Prompt:
Extract each line from the entries below that has the string "overallProgressBar" in it.

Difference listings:
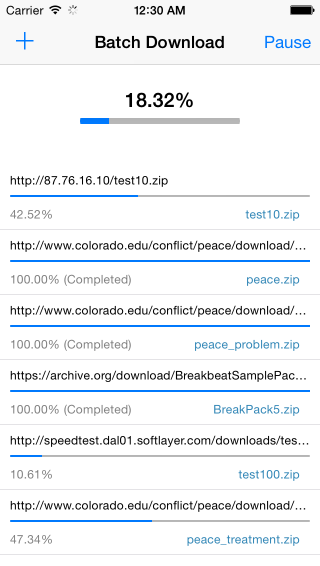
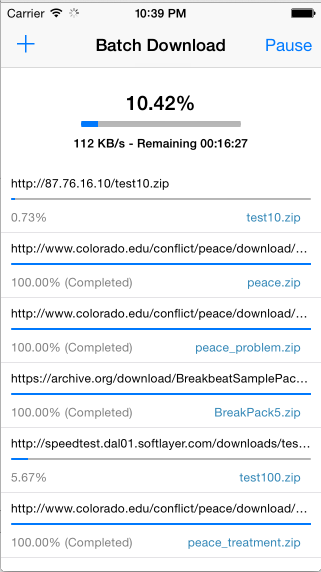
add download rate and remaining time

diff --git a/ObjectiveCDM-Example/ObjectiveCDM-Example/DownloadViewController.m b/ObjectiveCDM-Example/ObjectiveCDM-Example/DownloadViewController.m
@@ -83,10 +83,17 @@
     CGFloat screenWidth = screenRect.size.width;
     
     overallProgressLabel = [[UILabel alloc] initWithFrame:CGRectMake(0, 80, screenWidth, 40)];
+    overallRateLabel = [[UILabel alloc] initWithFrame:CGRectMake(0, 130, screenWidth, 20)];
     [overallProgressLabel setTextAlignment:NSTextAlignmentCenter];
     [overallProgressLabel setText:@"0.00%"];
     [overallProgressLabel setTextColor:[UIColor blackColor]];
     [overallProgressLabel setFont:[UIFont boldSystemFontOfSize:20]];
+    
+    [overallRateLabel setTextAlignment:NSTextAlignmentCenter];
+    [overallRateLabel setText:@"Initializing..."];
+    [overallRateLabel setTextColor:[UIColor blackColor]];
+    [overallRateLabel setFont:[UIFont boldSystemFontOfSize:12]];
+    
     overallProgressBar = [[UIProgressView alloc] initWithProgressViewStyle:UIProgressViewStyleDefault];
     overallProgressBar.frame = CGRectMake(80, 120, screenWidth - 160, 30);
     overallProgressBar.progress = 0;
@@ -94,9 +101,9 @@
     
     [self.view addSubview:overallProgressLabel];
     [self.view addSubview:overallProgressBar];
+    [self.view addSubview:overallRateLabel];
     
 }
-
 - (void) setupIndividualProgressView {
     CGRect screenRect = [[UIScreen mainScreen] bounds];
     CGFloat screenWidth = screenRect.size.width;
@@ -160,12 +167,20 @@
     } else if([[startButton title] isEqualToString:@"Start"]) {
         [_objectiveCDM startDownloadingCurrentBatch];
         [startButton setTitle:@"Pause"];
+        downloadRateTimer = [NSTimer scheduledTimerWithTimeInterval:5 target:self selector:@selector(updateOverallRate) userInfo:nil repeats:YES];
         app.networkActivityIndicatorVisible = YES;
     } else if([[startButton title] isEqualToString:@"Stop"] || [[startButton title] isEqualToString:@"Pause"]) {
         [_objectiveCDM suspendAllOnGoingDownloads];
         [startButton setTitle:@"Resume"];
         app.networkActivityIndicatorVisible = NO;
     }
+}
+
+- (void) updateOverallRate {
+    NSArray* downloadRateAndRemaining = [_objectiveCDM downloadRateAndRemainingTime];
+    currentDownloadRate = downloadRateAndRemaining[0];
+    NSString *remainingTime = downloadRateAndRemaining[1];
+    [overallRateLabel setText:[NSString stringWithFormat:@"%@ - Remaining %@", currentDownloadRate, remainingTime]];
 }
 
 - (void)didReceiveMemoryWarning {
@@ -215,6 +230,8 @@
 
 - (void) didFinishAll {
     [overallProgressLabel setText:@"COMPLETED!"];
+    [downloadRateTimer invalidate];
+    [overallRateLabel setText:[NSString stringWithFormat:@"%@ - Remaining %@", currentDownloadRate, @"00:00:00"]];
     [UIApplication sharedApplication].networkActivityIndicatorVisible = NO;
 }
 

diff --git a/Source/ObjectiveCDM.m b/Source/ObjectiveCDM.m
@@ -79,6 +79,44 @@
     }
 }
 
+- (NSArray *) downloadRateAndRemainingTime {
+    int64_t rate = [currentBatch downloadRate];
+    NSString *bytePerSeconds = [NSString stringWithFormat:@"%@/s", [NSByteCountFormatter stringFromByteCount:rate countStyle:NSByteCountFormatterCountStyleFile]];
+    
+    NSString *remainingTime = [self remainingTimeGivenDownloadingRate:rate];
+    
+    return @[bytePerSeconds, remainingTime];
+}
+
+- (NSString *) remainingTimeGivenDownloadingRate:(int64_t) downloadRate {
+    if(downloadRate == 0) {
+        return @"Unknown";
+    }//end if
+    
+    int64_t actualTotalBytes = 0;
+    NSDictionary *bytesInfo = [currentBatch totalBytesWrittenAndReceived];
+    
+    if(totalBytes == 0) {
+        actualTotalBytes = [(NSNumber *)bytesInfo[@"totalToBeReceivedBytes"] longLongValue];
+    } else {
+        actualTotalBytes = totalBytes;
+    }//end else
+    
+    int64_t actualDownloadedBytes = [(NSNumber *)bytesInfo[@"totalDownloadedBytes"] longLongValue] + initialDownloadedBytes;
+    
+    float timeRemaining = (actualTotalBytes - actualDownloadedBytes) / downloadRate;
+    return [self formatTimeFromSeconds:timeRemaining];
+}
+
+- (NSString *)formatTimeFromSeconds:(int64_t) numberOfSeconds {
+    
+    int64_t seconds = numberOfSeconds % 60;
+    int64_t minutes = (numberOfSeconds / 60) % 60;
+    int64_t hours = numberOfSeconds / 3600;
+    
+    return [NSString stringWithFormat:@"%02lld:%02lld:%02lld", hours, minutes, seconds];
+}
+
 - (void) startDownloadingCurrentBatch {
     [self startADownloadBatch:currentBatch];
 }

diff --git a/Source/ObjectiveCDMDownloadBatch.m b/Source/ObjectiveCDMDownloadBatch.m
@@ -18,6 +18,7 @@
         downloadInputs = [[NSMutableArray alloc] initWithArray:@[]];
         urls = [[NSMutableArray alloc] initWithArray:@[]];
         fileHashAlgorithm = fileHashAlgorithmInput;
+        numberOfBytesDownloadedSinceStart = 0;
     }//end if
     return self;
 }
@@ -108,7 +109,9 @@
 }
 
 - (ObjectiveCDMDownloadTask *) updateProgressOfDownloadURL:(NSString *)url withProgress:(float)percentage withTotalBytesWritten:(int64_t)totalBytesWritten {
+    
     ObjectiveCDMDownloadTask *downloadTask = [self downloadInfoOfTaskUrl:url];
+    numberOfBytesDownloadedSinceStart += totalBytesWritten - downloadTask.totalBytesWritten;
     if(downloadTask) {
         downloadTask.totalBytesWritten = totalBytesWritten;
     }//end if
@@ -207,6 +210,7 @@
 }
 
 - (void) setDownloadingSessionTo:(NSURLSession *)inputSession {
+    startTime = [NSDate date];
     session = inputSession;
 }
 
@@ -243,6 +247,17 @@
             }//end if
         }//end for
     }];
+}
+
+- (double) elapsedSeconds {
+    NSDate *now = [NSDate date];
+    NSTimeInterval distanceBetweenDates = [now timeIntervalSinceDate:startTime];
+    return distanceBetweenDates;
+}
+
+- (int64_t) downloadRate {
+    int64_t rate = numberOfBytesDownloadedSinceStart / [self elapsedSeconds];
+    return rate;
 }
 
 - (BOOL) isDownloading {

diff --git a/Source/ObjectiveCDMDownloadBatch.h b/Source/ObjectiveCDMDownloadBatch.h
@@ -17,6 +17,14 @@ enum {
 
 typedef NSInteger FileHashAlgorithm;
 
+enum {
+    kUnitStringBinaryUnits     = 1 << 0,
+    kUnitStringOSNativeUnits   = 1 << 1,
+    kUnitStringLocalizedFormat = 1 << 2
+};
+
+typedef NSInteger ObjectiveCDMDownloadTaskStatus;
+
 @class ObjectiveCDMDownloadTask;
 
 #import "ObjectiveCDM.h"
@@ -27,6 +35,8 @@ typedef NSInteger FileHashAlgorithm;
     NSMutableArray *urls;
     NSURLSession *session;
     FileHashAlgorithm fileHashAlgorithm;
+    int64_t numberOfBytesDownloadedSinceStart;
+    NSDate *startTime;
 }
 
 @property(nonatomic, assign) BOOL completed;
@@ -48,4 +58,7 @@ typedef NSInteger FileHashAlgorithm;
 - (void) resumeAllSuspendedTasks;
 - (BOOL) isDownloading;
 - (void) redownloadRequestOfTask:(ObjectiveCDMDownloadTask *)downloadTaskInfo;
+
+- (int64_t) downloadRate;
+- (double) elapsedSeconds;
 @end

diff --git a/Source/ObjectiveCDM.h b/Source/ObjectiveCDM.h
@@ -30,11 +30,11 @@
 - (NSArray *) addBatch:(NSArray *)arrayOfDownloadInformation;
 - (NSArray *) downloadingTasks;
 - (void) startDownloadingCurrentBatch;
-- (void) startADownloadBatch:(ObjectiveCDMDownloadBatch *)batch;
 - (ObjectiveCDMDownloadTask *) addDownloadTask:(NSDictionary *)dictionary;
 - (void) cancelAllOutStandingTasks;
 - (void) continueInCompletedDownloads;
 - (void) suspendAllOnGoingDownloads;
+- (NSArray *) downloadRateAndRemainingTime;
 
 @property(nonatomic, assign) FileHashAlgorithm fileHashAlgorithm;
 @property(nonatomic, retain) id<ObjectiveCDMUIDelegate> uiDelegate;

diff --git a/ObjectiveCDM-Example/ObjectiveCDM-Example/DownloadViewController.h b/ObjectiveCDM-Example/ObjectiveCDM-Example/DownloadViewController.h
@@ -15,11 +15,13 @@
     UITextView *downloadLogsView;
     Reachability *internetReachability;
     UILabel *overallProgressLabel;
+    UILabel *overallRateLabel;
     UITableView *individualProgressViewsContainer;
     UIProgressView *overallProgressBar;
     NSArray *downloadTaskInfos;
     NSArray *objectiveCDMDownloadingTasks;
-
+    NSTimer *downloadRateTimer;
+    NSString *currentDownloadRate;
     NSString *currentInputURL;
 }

Response:
     overallProgressBar = [[UIProgressView alloc] initWithProgressViewStyle:UIProgressViewStyleDefault];
     overallProgressBar.frame = CGRectMake(80, 120, screenWidth - 160, 30);
     overallProgressBar.progress = 0;
     [self.view addSubview:overallProgressBar];
     UIProgressView *overallProgressBar;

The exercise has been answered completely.